*** Opening Supplied records ***

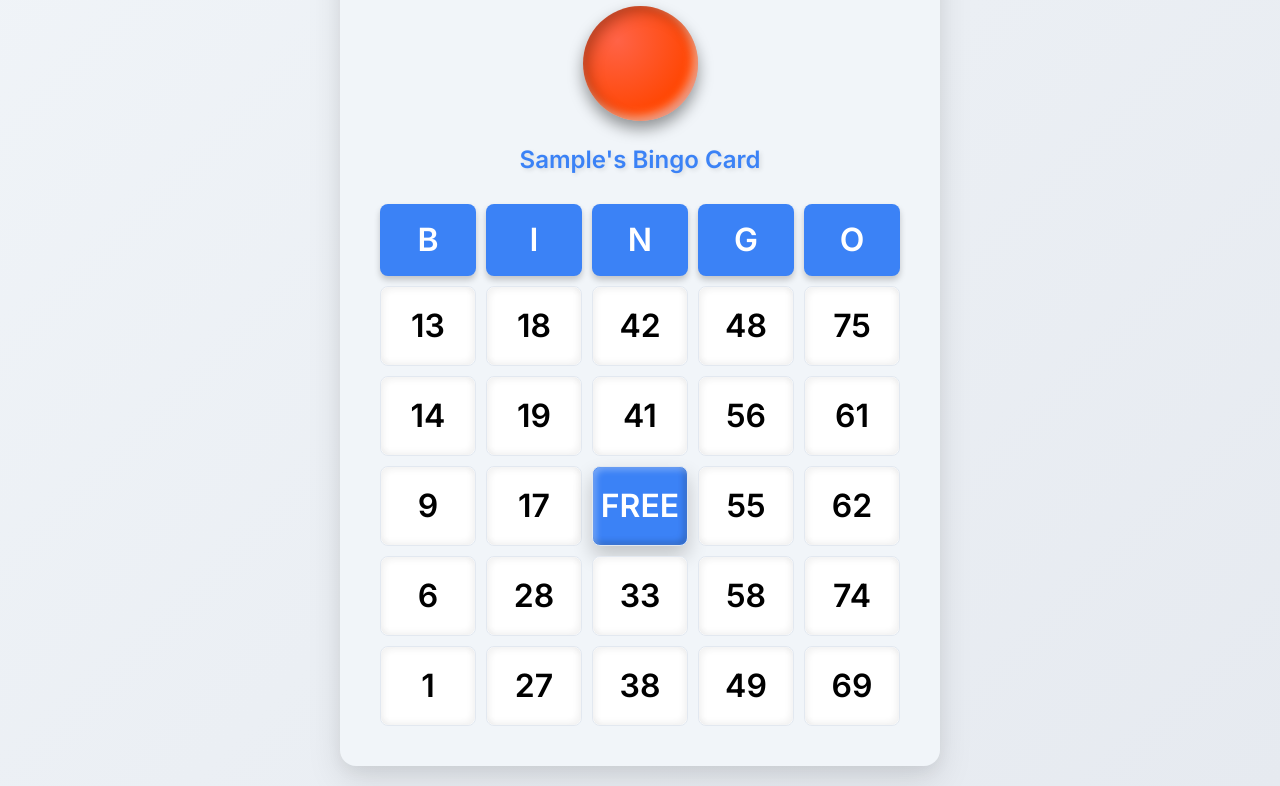
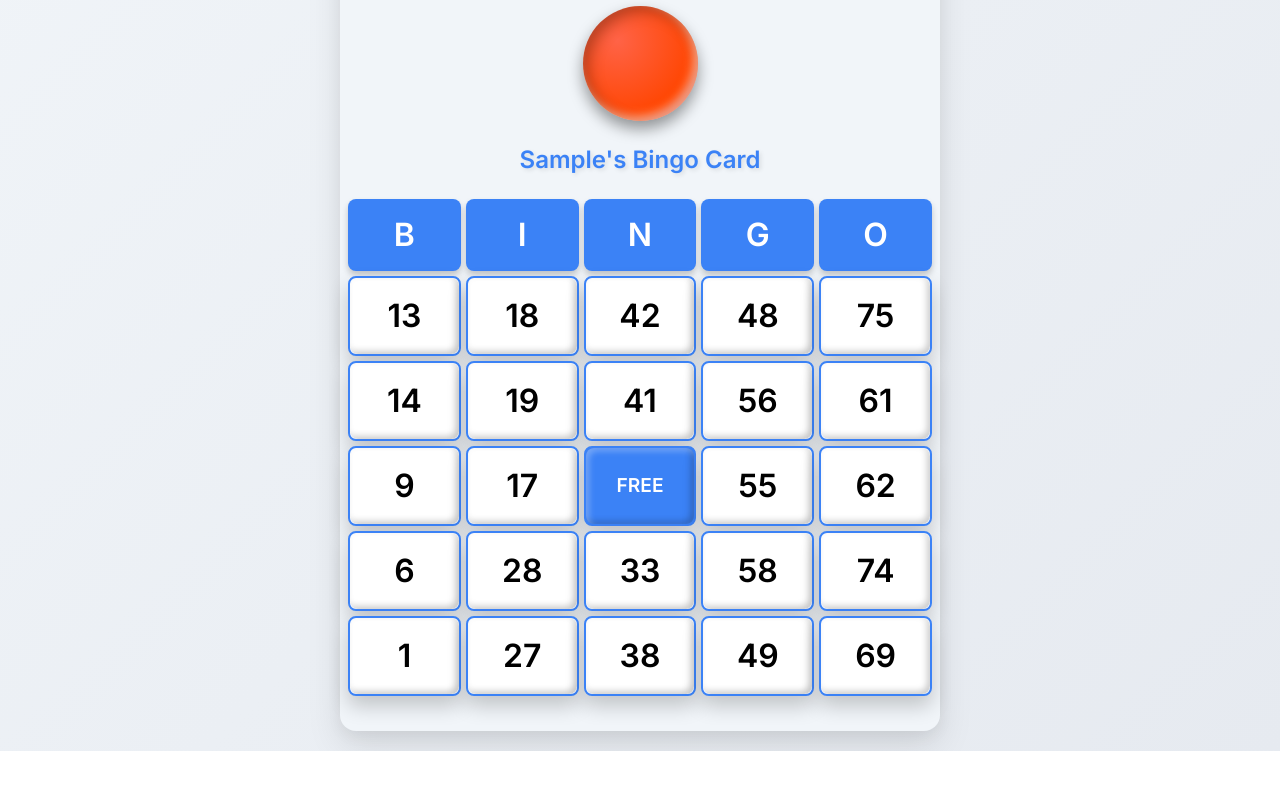
Before and after one commit to MikeJoe12/bingo-game, a website: page public/player.html in a window 1280 px wide. Both pictures are taken after typing "Sample" into the empty fields and a click on the button "Generate Card & Login". Shown: the part 128-914 px from the top of the page. After the commit the page ends 879 px from the top, so only its background shows below. Drawn offline with nearby package versions, Linux system fonts and the light colour scheme; no server answers.

Commit message:
Script1 and style1 updates

```diff
--- a/public/style1.css
+++ b/public/style1.css
@@ -94,10 +94,10 @@
 
 
         #bingoCard {
-            width: 100%;
+            width: 110%;
             table-layout: fixed;
             border-collapse: separate;
-            border-spacing: 10px;
+            border-spacing: 5px;
         }
 
         #bingoCard th {
@@ -116,29 +116,32 @@
     background-color: var(--cell-background);
     border-radius: 8px;
     height: 80px;
-            width: 20%;
-            font-size: 2rem;  /* Increased font size */
-            font-weight: 900;  /* Made even bolder */
+    width: 30%;
+    font-size: 2rem;
+    font-weight: 900;
     cursor: pointer;
     transition: all 0.3s ease;
     text-align: center;
     vertical-align: middle;
         box-shadow:
-                3px 3px 6px rgba(0,0,0,0.05) inset,
-                -3px -3px 6px rgba(0,0,0,0.05) inset;
-            border: 1px solid #e2e8f0;
+        0 10px 20px rgba(0,0,0,0.2),
+        3px 3px 6px rgba(255,255,255,0.3) inset,
+        -3px -3px 6px rgba(0,0,0,0.2) inset;
+    border: 2px solid var(--primary-color); /* Updated border */
 }
 
 #bingoCard td.marked {
     background-color: var(--secondary-color);
     color: white;
     font-weight: bold;
+    border-color: var(--secondary-color); /* Matching border color when marked */
 }
 
 #bingoCard td.free-cell {
     background-color: var(--primary-color);
     color: white;
     cursor: default;
+    font-size: 1.2rem; /* Added font size reduction */
     font-weight: 900;
     box-shadow:
         0 10px 20px rgba(0,0,0,0.2),
```
Also changed, not shown: public/script.js (+7 -0 lines). Lines whose indentation alone changed are shown as unchanged.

*** Closing Supplied records ***

• [What to produce]: The word "border" may appear in several lines of the data; count those lines and give only the number.

• [Solved exercise]: 7